Every line containing the string "终端规则" should be returned from the records.

** Records supplied follows **

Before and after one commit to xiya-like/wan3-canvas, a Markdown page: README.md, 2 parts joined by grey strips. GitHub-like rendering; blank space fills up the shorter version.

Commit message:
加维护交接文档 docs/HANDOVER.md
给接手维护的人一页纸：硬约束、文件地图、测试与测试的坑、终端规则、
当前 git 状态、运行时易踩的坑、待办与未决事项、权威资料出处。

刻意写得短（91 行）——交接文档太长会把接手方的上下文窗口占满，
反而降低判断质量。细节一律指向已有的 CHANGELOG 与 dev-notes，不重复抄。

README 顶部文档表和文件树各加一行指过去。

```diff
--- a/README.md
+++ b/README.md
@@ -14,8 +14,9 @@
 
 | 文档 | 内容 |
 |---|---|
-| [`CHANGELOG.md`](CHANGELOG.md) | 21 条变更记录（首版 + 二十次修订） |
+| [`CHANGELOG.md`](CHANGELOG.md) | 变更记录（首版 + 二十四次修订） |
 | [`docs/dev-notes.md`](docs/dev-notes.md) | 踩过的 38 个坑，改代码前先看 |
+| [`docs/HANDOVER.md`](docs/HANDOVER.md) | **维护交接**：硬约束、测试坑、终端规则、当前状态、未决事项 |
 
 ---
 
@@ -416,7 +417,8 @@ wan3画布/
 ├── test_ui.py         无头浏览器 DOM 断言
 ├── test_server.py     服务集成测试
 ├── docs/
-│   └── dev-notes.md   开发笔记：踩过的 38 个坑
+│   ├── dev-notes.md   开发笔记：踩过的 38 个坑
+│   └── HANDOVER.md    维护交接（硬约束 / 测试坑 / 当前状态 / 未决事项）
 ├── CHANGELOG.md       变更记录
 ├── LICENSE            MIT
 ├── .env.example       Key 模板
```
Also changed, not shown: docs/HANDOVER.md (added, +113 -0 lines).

** End of Records supplied **

▶ _Exercise result_:
给接手维护的人一页纸：硬约束、文件地图、测试与测试的坑、终端规则、
+| [`docs/HANDOVER.md`](docs/HANDOVER.md) | **维护交接**：硬约束、测试坑、终端规则、当前状态、未决事项 |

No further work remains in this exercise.